[Start of Attachment]

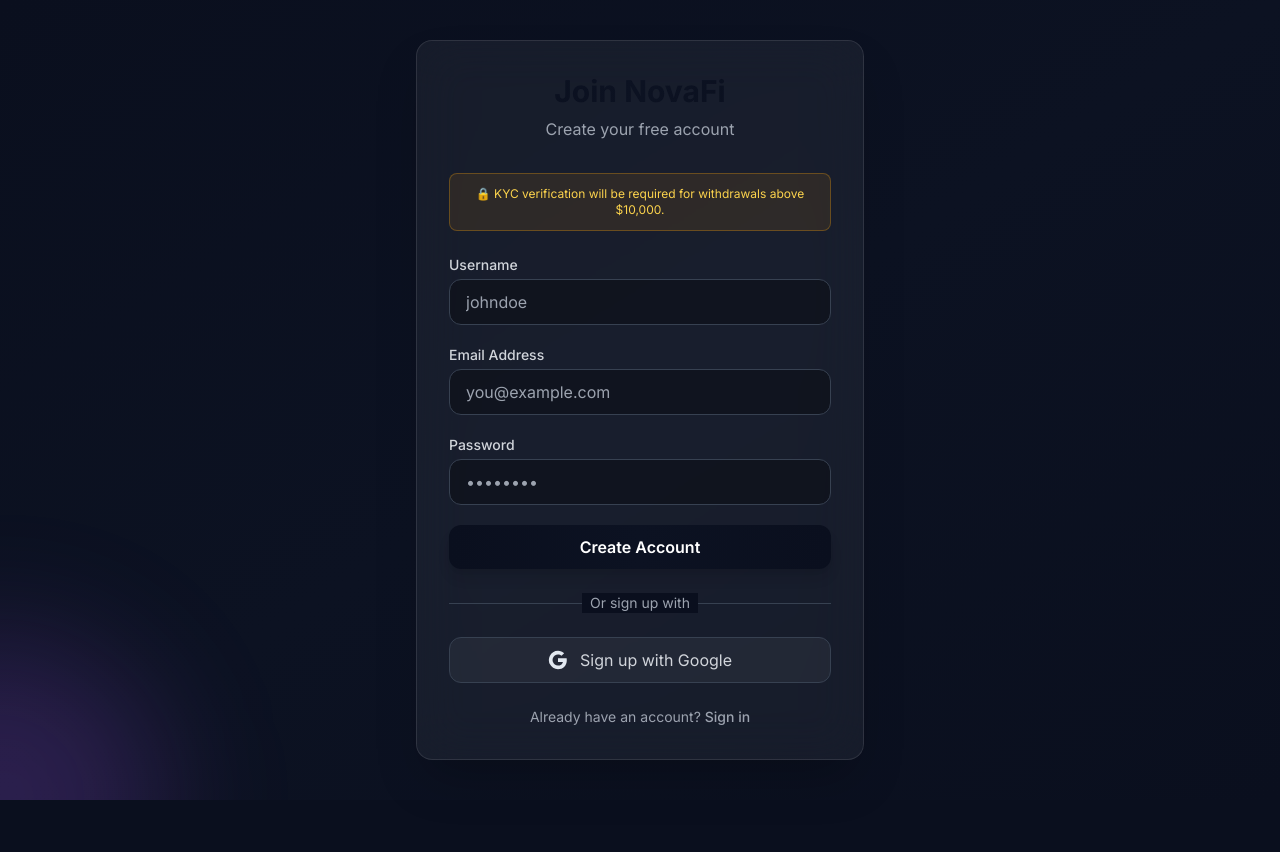
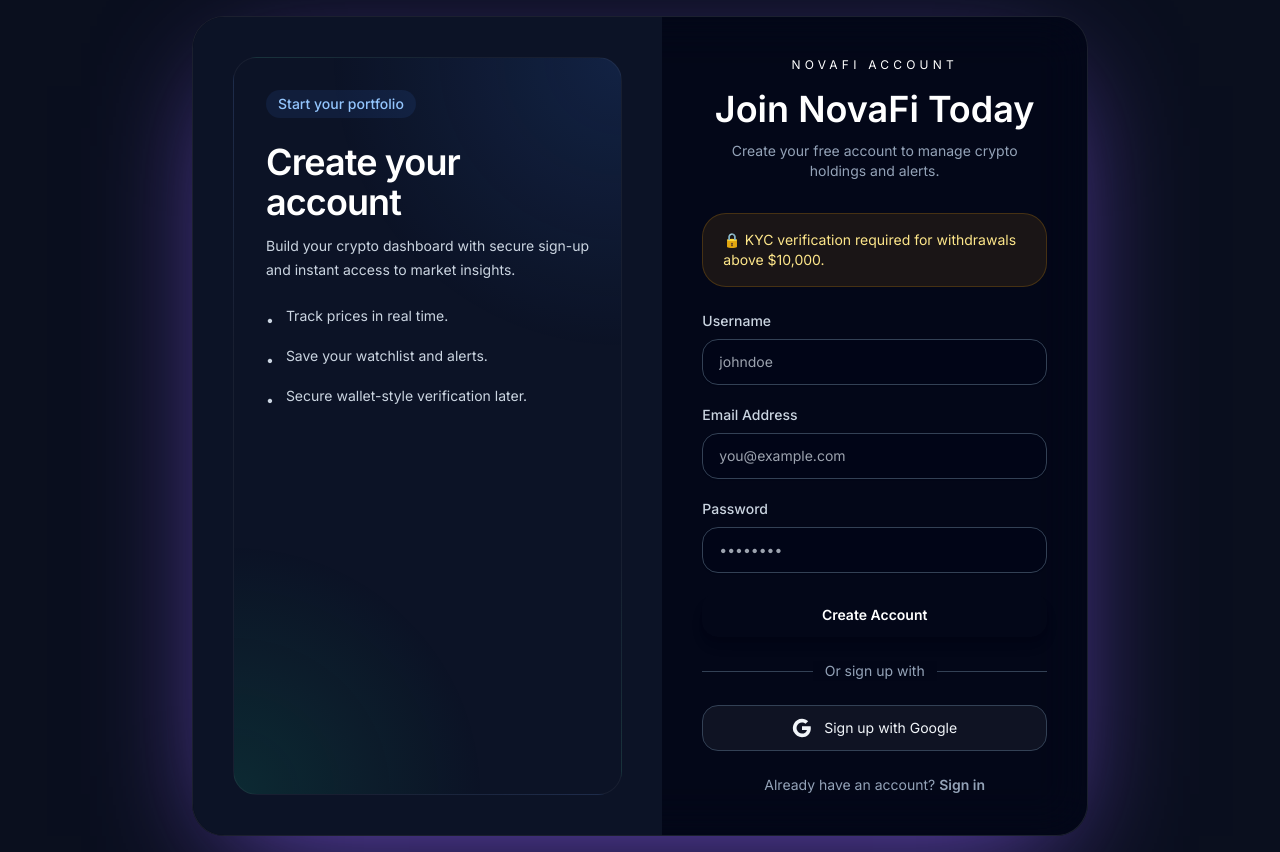
Before and after one commit to yared2124/Crypto-Dashboared, a React (Create React App) app in the folder frontend/: page /register in a window 1280 px wide. Before the commit the page ends 800 px from the top, so only its background shows below. Built offline with nearby package versions, Linux system fonts and the light colour scheme.

Commit message:
`Refactor Register component with updated styles and layout`

```diff
--- a/frontend/src/components/Register.tsx
+++ b/frontend/src/components/Register.tsx
@@ -24,72 +24,113 @@
   };
 
   return (
-    <div className="min-h-screen flex items-center justify-center bg-gradient-to-br from-[#0a0f1e] via-[#0c1222] to-[#0a0f1e] p-4">
-      <div className="absolute inset-0 overflow-hidden">
-        <div className="absolute -top-40 -right-40 w-80 h-80 bg-cyan-500/20 rounded-full blur-3xl"></div>
-        <div className="absolute -bottom-40 -left-40 w-80 h-80 bg-purple-500/20 rounded-full blur-3xl"></div>
+    <div className="min-h-screen flex items-center justify-center bg-[radial-gradient(circle_at_top_left,_rgba(56,189,248,0.18),transparent_25%),radial-gradient(circle_at_bottom_right,_rgba(139,92,246,0.16),transparent_22%),#0a0f1e] p-4 text-white">
+      <div className="absolute inset-0 overflow-hidden pointer-events-none">
+        <div className="absolute -top-40 -right-36 w-72 h-72 bg-cyan-500/20 rounded-full blur-3xl"></div>
+        <div className="absolute -bottom-48 -left-28 w-96 h-96 bg-violet-500/18 rounded-full blur-3xl"></div>
       </div>
 
-      <div className="relative w-full max-w-md">
-        <div className="backdrop-blur-xl bg-white/5 border border-white/10 rounded-2xl shadow-2xl p-8 transition-all duration-300">
-          <div className="text-center mb-8">
-            <h1 className="text-3xl font-bold bg-gradient-to-r from-cyan-400 to-blue-500 bg-clip-text text-transparent">
-              Join NovaFi
-            </h1>
-            <p className="text-gray-400 mt-2">Create your free account</p>
+      <div className="relative w-full max-w-4xl">
+        <div className="relative overflow-hidden rounded-[2rem] border border-white/10 bg-slate-950/80 shadow-[0_35px_120px_-35px_rgba(139,92,246,0.8)] backdrop-blur-xl">
+          <div className="grid grid-cols-1 lg:grid-cols-[1.05fr_0.95fr]">
+            <div className="hidden lg:block bg-slate-900/80 p-10">
+              <div className="relative h-full rounded-[1.5rem] border border-white/5 bg-[radial-gradient(circle_at_top_right,_rgba(59,130,246,0.14),transparent_35%),radial-gradient(circle_at_bottom_left,_rgba(16,185,129,0.14),transparent_30%)] p-8">
+                <div className="space-y-6">
+                  <div>
+                    <span className="inline-flex items-center rounded-full bg-blue-500/10 px-3 py-1 text-sm text-blue-300 font-medium">
+                      Start your portfolio
+                    </span>
+                  </div>
+                  <div>
+                    <h2 className="text-4xl font-semibold tracking-tight text-white">
+                      Create your account
+                    </h2>
+                    <p className="mt-3 text-sm leading-6 text-slate-300">
+                      Build your crypto dashboard with secure sign-up and
+                      instant access to market insights.
+                    </p>
+                  </div>
+                  <div className="space-y-4 text-sm text-slate-300">
+                    <div className="flex items-start gap-3">
+                      <span className="mt-1 text-cyan-300">•</span>
+                      <span>Track prices in real time.</span>
+                    </div>
+                    <div className="flex items-start gap-3">
+                      <span className="mt-1 text-cyan-300">•</span>
+                      <span>Save your watchlist and alerts.</span>
+                    </div>
+                    <div className="flex items-start gap-3">
+                      <span className="mt-1 text-cyan-300">•</span>
+                      <span>Secure wallet-style verification later.</span>
+                    </div>
+                  </div>
+                </div>
+              </div>
             </div>
 
-          {/* KYC notice */}
-          <div className="mb-6 bg-amber-500/10 border border-amber-500/30 rounded-lg p-3">
-            <p className="text-xs text-center text-amber-300">
-              🔒 KYC verification will be required for withdrawals above
-              $10,000.
+            <div className="p-8 md:p-10">
+              <div className="mb-8 text-center">
+                <p className="text-xs uppercase tracking-[0.35em] text-cyan-300/80">
+                  NovaFi Account
                 </p>
+                <h1 className="mt-4 text-3xl md:text-4xl font-semibold text-white">
+                  Join NovaFi Today
+                </h1>
+                <p className="mt-3 text-sm text-slate-400">
+                  Create your free account to manage crypto holdings and alerts.
+                </p>
+              </div>
+
+              <div className="mb-6 rounded-3xl border border-amber-500/20 bg-amber-500/10 px-5 py-4 text-sm text-amber-200">
+                🔒 KYC verification required for withdrawals above $10,000.
               </div>
 
               <form onSubmit={handleSubmit} className="space-y-5">
                 <div>
-              <label className="block text-sm font-medium text-gray-300 mb-1">
+                  <label className="block text-sm font-medium text-slate-300 mb-2">
                     Username
                   </label>
                   <input
                     type="text"
                     value={username}
                     onChange={(e) => setUsername(e.target.value)}
-                className="w-full px-4 py-2.5 bg-black/30 border border-gray-700 rounded-xl focus:outline-none focus:border-cyan-400 focus:ring-1 focus:ring-cyan-400 transition-all text-white"
+                    className="w-full rounded-2xl border border-slate-700 bg-slate-950/80 px-4 py-3 text-sm text-white shadow-sm outline-none transition focus:border-cyan-400 focus:ring-2 focus:ring-cyan-400/20"
                     placeholder="johndoe"
                     required
                   />
                 </div>
+
                 <div>
-              <label className="block text-sm font-medium text-gray-300 mb-1">
+                  <label className="block text-sm font-medium text-slate-300 mb-2">
                     Email Address
                   </label>
                   <input
                     type="email"
                     value={email}
                     onChange={(e) => setEmail(e.target.value)}
-                className="w-full px-4 py-2.5 bg-black/30 border border-gray-700 rounded-xl focus:outline-none focus:border-cyan-400 focus:ring-1 focus:ring-cyan-400 transition-all text-white"
+                    className="w-full rounded-2xl border border-slate-700 bg-slate-950/80 px-4 py-3 text-sm text-white shadow-sm outline-none transition focus:border-cyan-400 focus:ring-2 focus:ring-cyan-400/20"
                     placeholder="you@example.com"
                     required
                   />
                 </div>
+
                 <div>
-              <label className="block text-sm font-medium text-gray-300 mb-1">
+                  <label className="block text-sm font-medium text-slate-300 mb-2">
                     Password
                   </label>
                   <input
                     type="password"
                     value={password}
                     onChange={(e) => setPassword(e.target.value)}
-                className="w-full px-4 py-2.5 bg-black/30 border border-gray-700 rounded-xl focus:outline-none focus:border-cyan-400 focus:ring-1 focus:ring-cyan-400 transition-all text-white"
+                    className="w-full rounded-2xl border border-slate-700 bg-slate-950/80 px-4 py-3 text-sm text-white shadow-sm outline-none transition focus:border-cyan-400 focus:ring-2 focus:ring-cyan-400/20"
                     placeholder="••••••••"
                     required
                   />
                 </div>
+
                 <button
                   type="submit"
-              className="w-full bg-gradient-to-r from-cyan-600 to-blue-600 hover:from-cyan-500 hover:to-blue-500 py-2.5 rounded-xl font-semibold text-white transition-all shadow-lg shadow-cyan-500/20"
+                  className="w-full rounded-2xl bg-gradient-to-r from-cyan-500 to-blue-500 px-5 py-3 text-sm font-semibold text-white shadow-lg shadow-cyan-500/20 transition hover:from-cyan-400 hover:to-blue-400"
                 >
                   Create Account
                 </button>
@@ -97,10 +138,10 @@
 
               <div className="relative my-6">
                 <div className="absolute inset-0 flex items-center">
-              <div className="w-full border-t border-gray-700"></div>
+                  <div className="w-full border-t border-slate-700"></div>
                 </div>
                 <div className="relative flex justify-center text-sm">
-              <span className="px-2 bg-[#0a0f1e] text-gray-400">
+                  <span className="bg-slate-950 px-3 text-slate-400">
                     Or sign up with
                   </span>
                 </div>
@@ -108,9 +149,9 @@
 
               <button
                 onClick={handleGoogleRegister}
-            className="w-full flex items-center justify-center gap-3 bg-white/5 border border-gray-700 hover:bg-white/10 py-2.5 rounded-xl transition-all"
+                className="w-full flex items-center justify-center gap-3 rounded-2xl border border-slate-700 bg-white/5 px-4 py-3 text-sm text-slate-100 transition hover:bg-white/10"
               >
-            <svg className="w-5 h-5" viewBox="0 0 24 24">
+                <svg className="h-5 w-5" viewBox="0 0 24 24" fill="none">
                   <path
                     fill="currentColor"
                     d="M22.56 12.25c0-.78-.07-1.53-.2-2.25H12v4.26h5.92c-.26 1.37-1.04 2.53-2.21 3.31v2.77h3.57c2.08-1.92 3.28-4.74 3.28-8.09z"
@@ -128,15 +169,15 @@
                     d="M12 5.38c1.62 0 3.06.56 4.21 1.64l3.15-3.15C17.45 2.09 14.97 1 12 1 7.7 1 3.99 3.47 2.18 7.07l3.66 2.84c.87-2.6 3.3-4.53 6.16-4.53z"
                   />
                 </svg>
-            <span className="text-gray-300">Sign up with Google</span>
+                <span>Sign up with Google</span>
               </button>
 
               <div className="mt-6 text-center">
-            <p className="text-gray-400 text-sm">
+                <p className="text-sm text-slate-400">
                   Already have an account?{" "}
                   <Link
                     to="/login"
-                className="text-cyan-400 hover:text-cyan-300 font-medium"
+                    className="font-semibold text-cyan-300 transition hover:text-cyan-200"
                   >
                     Sign in
                   </Link>
@@ -145,6 +186,8 @@
             </div>
           </div>
         </div>
+      </div>
+    </div>
   );
 };
 
```
Lines whose indentation alone changed are shown as unchanged.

[End of Attachment]

Where a line of the entries above holds the word "value", return that line.

* _Exercise solution_:
                     value={username}
                     onChange={(e) => setUsername(e.target.value)}
                     value={email}
                     onChange={(e) => setEmail(e.target.value)}
                     value={password}
                     onChange={(e) => setPassword(e.target.value)}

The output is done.